EXERCISE DESCRIPTION>
Search the entries below for the word "html" and copy each line that has it.

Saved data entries

==*==

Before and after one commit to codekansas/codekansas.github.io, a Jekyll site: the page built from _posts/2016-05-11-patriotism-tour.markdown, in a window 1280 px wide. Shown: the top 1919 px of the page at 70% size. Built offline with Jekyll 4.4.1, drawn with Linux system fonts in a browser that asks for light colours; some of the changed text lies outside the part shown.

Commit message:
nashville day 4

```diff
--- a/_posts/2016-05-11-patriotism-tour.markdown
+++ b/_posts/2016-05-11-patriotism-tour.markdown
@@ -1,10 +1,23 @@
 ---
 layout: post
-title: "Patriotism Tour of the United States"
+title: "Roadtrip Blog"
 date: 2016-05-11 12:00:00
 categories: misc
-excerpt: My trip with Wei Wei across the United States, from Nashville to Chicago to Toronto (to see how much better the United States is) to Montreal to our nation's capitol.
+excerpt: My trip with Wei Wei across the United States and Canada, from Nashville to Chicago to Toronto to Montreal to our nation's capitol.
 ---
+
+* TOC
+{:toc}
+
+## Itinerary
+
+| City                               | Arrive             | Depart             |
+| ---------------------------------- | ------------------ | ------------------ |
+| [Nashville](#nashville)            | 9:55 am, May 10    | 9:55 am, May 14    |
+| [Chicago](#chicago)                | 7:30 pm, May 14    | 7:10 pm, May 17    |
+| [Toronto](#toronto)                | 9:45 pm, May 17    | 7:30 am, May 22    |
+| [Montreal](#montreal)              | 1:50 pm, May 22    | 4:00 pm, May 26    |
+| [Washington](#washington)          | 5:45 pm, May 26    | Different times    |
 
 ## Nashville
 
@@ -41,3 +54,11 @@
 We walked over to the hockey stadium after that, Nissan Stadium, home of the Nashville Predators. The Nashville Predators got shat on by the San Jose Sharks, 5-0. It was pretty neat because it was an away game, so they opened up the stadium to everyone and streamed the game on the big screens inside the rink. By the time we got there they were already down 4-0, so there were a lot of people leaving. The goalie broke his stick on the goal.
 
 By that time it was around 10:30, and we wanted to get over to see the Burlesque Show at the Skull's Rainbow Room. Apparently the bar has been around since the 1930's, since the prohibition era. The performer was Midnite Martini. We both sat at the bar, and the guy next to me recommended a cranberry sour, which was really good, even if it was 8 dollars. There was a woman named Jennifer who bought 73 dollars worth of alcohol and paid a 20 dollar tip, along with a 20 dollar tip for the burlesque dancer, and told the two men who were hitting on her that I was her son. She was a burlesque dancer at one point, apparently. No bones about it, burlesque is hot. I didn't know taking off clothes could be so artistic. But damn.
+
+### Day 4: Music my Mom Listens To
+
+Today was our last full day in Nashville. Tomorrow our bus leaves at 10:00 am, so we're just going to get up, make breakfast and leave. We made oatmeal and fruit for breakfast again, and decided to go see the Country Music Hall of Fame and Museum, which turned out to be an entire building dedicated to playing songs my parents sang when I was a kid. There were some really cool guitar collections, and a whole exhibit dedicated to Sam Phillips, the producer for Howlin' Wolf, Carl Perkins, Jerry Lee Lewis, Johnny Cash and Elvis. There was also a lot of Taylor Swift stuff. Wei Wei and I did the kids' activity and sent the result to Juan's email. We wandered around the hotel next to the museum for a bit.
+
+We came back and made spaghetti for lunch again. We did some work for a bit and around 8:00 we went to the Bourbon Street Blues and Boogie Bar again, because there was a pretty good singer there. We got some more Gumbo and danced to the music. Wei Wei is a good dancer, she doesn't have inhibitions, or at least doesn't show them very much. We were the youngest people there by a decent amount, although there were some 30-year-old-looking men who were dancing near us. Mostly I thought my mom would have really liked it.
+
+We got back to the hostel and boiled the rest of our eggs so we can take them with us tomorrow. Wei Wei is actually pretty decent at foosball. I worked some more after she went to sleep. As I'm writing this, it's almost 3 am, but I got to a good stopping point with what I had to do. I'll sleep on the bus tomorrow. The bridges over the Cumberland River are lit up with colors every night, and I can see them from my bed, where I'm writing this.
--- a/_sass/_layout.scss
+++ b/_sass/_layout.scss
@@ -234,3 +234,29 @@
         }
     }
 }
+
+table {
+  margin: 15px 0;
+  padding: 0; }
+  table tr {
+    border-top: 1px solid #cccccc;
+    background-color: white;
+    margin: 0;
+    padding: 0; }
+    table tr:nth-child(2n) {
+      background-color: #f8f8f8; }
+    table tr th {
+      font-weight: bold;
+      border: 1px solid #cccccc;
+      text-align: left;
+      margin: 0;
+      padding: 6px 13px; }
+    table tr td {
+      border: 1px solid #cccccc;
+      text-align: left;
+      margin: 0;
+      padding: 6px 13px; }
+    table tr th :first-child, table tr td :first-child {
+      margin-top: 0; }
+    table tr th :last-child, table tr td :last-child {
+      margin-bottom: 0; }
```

==*==

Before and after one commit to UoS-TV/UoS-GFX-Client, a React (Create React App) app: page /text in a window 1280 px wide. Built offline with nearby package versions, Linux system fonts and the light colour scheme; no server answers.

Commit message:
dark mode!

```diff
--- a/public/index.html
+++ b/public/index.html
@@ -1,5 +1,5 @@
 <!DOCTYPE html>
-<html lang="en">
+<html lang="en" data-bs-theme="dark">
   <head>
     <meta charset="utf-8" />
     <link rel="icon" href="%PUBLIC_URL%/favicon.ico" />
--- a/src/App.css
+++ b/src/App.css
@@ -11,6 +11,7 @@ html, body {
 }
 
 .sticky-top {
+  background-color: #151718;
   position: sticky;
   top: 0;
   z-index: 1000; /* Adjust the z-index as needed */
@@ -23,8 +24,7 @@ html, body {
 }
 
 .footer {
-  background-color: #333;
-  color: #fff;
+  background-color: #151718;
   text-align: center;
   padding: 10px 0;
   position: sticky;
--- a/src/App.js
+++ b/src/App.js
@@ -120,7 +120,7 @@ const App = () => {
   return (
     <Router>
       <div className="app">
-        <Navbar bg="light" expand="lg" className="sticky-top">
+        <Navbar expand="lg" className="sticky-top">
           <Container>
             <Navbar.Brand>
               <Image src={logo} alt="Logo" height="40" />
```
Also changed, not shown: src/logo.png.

==*==

RESULT FOR THIS TASK>
--- a/public/index.html
+++ b/public/index.html
 <!DOCTYPE html>
-<html lang="en">
+<html lang="en" data-bs-theme="dark">
@@ -11,6 +11,7 @@ html, body {
@@ -23,8 +24,7 @@ html, body {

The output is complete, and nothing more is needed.